*Directions*
Search the data for "titleName". Return each matching line.

*Task inputs*
□ □ □ □

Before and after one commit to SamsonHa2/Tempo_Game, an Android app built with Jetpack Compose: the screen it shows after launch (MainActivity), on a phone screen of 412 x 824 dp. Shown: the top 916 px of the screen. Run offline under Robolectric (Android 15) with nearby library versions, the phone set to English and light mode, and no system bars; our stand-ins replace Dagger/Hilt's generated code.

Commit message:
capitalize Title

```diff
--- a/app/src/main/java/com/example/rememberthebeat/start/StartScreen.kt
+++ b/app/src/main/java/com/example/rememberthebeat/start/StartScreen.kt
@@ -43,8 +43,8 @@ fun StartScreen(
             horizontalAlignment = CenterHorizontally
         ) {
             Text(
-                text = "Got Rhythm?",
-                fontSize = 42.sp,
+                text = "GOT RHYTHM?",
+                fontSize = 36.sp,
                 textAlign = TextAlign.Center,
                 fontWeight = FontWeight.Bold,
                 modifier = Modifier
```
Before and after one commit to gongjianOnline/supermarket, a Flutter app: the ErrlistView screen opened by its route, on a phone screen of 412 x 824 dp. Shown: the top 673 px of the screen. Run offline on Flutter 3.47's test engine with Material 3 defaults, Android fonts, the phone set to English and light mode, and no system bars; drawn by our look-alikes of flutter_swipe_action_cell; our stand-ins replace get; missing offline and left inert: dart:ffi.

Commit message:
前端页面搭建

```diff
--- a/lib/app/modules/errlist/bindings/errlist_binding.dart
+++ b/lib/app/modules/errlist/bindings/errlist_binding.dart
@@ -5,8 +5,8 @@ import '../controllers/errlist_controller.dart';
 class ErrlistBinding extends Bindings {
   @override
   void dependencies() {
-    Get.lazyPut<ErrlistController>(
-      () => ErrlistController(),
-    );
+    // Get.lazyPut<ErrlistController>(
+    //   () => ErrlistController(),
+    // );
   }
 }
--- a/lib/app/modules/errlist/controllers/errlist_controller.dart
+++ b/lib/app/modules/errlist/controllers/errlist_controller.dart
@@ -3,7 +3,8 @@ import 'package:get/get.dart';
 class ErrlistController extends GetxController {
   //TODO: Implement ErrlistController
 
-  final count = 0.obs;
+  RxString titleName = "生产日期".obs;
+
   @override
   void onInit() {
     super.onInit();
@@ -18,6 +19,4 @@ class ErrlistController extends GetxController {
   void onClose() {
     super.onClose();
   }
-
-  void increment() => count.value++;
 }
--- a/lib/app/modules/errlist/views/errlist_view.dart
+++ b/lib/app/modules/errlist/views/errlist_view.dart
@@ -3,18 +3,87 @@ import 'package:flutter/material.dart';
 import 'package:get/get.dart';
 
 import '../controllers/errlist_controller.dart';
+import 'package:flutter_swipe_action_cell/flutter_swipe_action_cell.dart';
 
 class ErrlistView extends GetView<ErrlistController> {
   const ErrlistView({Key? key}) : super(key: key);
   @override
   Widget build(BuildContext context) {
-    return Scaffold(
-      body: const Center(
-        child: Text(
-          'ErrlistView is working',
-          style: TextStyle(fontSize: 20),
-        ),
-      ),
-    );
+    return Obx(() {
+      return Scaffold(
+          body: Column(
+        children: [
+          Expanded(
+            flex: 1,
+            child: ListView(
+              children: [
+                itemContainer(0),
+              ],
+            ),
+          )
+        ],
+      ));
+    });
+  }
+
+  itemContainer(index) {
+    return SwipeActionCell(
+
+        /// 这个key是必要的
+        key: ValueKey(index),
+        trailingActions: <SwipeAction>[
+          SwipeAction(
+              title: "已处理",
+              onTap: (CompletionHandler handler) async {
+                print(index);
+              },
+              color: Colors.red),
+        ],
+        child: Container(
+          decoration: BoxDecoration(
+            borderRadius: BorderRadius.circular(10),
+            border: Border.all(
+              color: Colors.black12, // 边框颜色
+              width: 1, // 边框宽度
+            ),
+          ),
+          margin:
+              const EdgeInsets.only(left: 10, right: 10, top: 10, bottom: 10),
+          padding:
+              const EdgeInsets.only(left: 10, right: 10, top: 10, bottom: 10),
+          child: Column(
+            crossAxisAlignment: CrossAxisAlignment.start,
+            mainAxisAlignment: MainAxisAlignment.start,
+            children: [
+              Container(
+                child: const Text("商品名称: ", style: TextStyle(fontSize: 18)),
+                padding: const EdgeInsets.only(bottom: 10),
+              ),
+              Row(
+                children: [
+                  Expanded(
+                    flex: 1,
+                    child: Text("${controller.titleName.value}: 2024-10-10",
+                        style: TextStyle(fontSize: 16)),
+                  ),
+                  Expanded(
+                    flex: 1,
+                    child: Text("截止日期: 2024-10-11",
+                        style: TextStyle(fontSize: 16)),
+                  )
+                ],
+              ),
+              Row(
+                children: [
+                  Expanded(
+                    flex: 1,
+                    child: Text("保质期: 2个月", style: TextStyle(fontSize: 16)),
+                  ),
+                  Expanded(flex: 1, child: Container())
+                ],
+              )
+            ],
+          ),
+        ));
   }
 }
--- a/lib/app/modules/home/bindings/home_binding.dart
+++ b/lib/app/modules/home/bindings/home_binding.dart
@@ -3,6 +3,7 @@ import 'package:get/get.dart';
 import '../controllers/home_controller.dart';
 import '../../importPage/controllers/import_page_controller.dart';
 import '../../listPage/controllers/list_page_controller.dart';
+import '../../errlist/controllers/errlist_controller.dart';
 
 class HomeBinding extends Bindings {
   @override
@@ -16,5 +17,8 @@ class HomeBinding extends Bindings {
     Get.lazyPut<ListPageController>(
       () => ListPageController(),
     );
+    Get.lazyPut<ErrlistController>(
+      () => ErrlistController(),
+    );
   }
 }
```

□ □ □ □

*Solution below*
+  RxString titleName = "生产日期".obs;
+                    child: Text("${controller.titleName.value}: 2024-10-10",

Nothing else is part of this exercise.